OSU's networking group is engaged in multiple ground-breaking projects based on innovative ideas at the juncture of the physical and cyber worlds. The projects span a wide range of applications that include sensor networks, vehicular networks and the smart-grid. We are exploring how RFIDs and sensors attached to physical objects such as key-chains and household appliances, and equipped inside buildings, can change the way we interact with our physical world. For deeply embedded battery-powered sensor networks, we are developing machine learning techniques that support detection, classification, and tracking of humans and animals in complex urban and forest settings. In the vehicular networks area, we are investigating how vehicles can intelligently navigate by leveraging capabilities to communicate and collaborate. We are designing solutions for improved positioning of vehicles, developing mechanisms for accurate vehicle identification and designing systems for supporting safety-critical applications. The Smart-grid is the next generation of the power-grid that allows the integration of increasing intelligence into the operation of the power grid, both at the supply and demand ends. At the supply-end, renewable energy generation allows end-customers to also act as suppliers. At the demand-side, smart appliances provide new means of controlling the load exerted on the power grid within suitable range of flexibilities. Our overarching objective is to develop the analytical foundations and design tools required to build an efficient, reliable, and resilient future electric grid. Hence, we are designing breakthrough control, market, and incentive regulation mechanisms to manage the unique dynamics and incentives of the smart grid. We are also investigating how networking elements of the smart-grid can be used to redistribute energy such that the end-user is lowered while maintaining a healthy competition among all suppliers.

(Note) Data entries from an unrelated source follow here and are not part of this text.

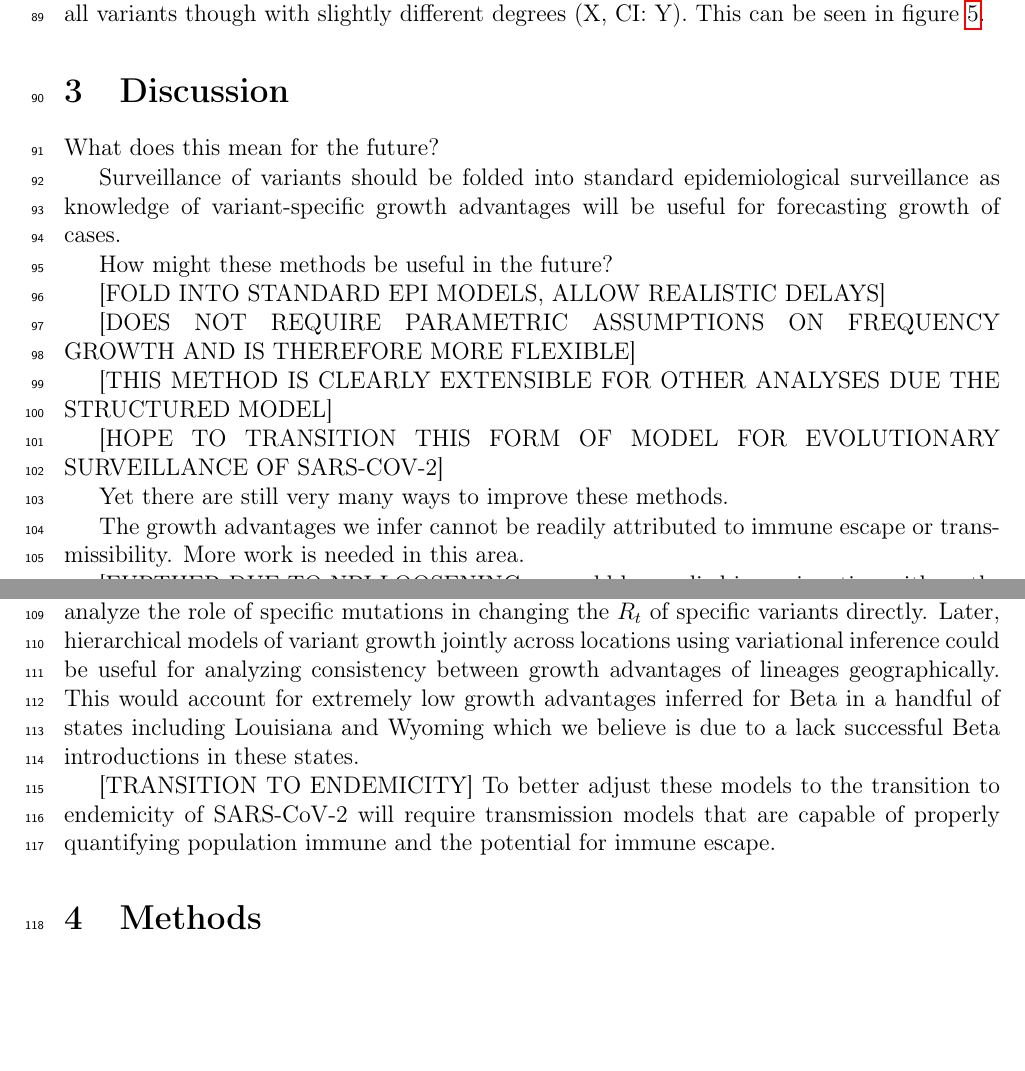
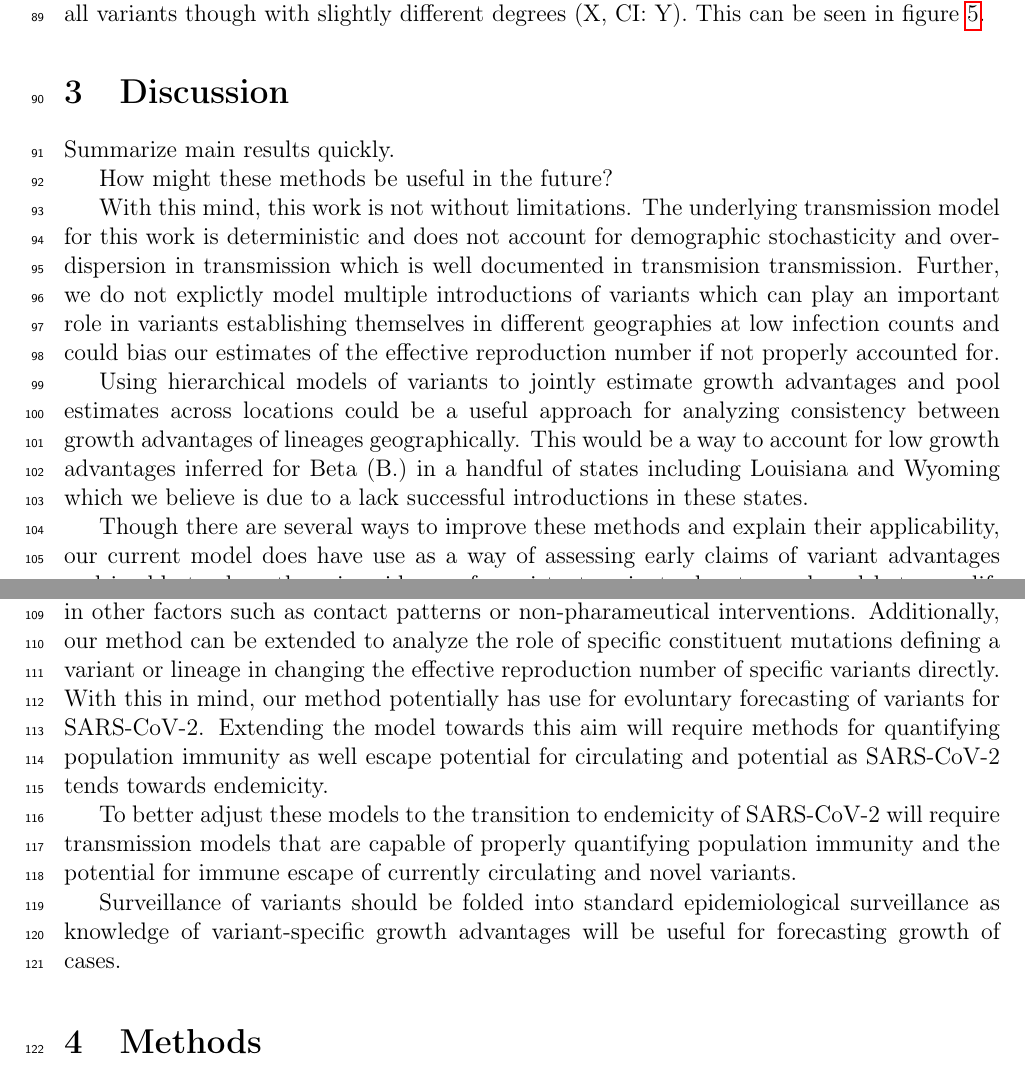
Before and after one commit to blab/rt-from-frequency-dynamics, a LaTeX paper (manuscript/rt-from-frequency-dynamics.tex): two parts of pages 3 and 4 of 14, joined at a grey line, cut so that both start at the same text, the shorter picture padded with empty space. Compiled offline with pdfLaTeX.

Commit message:
Update Discussion

```diff
--- a/manuscript/rt-from-frequency-dynamics.tex
+++ b/manuscript/rt-from-frequency-dynamics.tex
@@ -136,42 +136,40 @@ We attempted to estimate the rate of change of the effective reproduction number
 
 \section{Discussion}%
 
-%TODO: What are main points here?
+Summarize main results quickly.
 
-What does this mean for the future?
+How might these methods be useful in the future?
+
+%TODO: Reinforce that this is grounded in epidemiological modeling, requires no logistic growth assumption
+%TODO: Reinforce extensibility of the model with the structred R_{t} stuff
+
+%% LIMITATIONS
+With this mind, this work is not without limitations.
+% Limitations of it being deterministic
+The underlying transmission model for this work is deterministic and does not account for demographic stochasticity and over-dispersion in transmission which is well documented in transmision transmission.
+% Introductions
+Further, we do not explictly model multiple introductions of variants which can play an important role in variants establishing themselves in different geographies at low infection counts and could bias our estimates of the effective reproduction number if not properly accounted for.
+
+%TODO: Hierarchical infernece
+Using hierarchical models of variants to jointly estimate growth advantages and pool estimates across locations could be a useful approach for analyzing consistency between growth advantages of lineages geographically.
+This would be a way to account for low growth advantages inferred for Beta (B.) in a handful of states including Louisiana and Wyoming which we believe is due to a lack successful introductions in these states.
+
+%TODO: Mention that there is further a need of these models to estimate possible means of control and provide early warning to transmissibility gains between variants
+Though there are several ways to improve these methods and explain their applicability, our current model does have use as a way of assessing early claims of variant advantages and is able to show there is evidence of consistent variant advantages shared between different geographies.
+Additional work is needed to attribute these inferred advantages to biological mechanisms like immune escape and transmissibility using [HERE] or to changes in other factors such as contact patterns or non-pharameutical interventions. %TODO: With what data? \cite{}
+Additionally, our method can be extended to analyze the role of specific constituent mutations defining a variant or lineage in changing the effective reproduction number of specific variants directly.
+With this in mind, our method potentially has use for evoluntary forecasting of variants for SARS-CoV-2.
+Extending the model towards this aim will require methods for quantifying population immunity as well escape potential for circulating and potential as SARS-CoV-2 tends towards endemicity.
+
+%TODO: [TRANSITION TO ENDEMICITY]
+To better adjust these models to the transition to endemicity of SARS-CoV-2 will require transmission models that are capable of properly quantifying population immunity and the potential for immune escape of currently circulating and novel variants.
 
 %TODO: Surveillance of variants should be folded into regular epidemiological surveillance
 Surveillance of variants should be folded into standard epidemiological surveillance as knowledge of variant-specific growth advantages will be useful for forecasting growth of cases.
+
 %TODO: Knowing variant differences in transmission can be useful for epidemic planning
 
-How might these methods be useful in the future?
-
-[FOLD INTO STANDARD EPI MODELS, ALLOW REALISTIC DELAYS]
-
-%TODO: Reinforce that this is grounded in epidemiological modeling, requires no logistic growth assumption
-[DOES NOT REQUIRE PARAMETRIC ASSUMPTIONS ON FREQUENCY GROWTH AND IS THEREFORE MORE FLEXIBLE]
-
-[THIS METHOD IS CLEARLY EXTENSIBLE FOR OTHER ANALYSES DUE THE STRUCTURED MODEL]
-
-%TODO: Mention that there is further a need of these models to estimate possible means of control and provide early warning to transmissibility gains between variants
-
-%TODO: We have not fully explore the applicability of this approach model to assessing growth advantages on various scales
-[HOPE TO TRANSITION THIS FORM OF MODEL FOR EVOLUTIONARY SURVEILLANCE OF SARS-COV-2]
-
-Yet there are still very many ways to improve these methods.
-
-The growth advantages we infer cannot be readily attributed to immune escape or transmissibility. More work is needed in this area.
-%TODO: Further work is needed to tie this to actual biological mechanisms such as immune escape
-
-[FURTHER DUE TO NPI LOOSENING ... could be applied in conjunction with methods from [SHARMA]]
-%TODO: Note that growth of Delta might be additioanlly considered in conjuction with NPIs.
-
-Similar, these methods only currently work on lineages, but they can be extended to analyze the role of specific mutations in changing the $R_{t}$ of specific variants directly.
-Later, hierarchical models of variant growth jointly across locations using variational inference could be useful for analyzing consistency between growth advantages of lineages geographically.
-This would account for extremely low growth advantages inferred for Beta in a handful of states including Louisiana and Wyoming which we believe is due to a lack successful Beta introductions in these states.
-
-[TRANSITION TO ENDEMICITY]
-To better adjust these models to the transition to endemicity of SARS-CoV-2 will require transmission models that are capable of properly quantifying population immune and the potential for immune escape.
+%TODO: Close on what?
 
 \section{Methods}
 
```
Also changed, not shown: manuscript/rt-from-frequency-dynamics.tex (20 more changed lines).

Professor, Computer Science and Engineering
Chair, Computer Science and Engineering
Professor, Electrical and Computer Engineering
Ohio Eminent Scholar, Computer Science and Engineering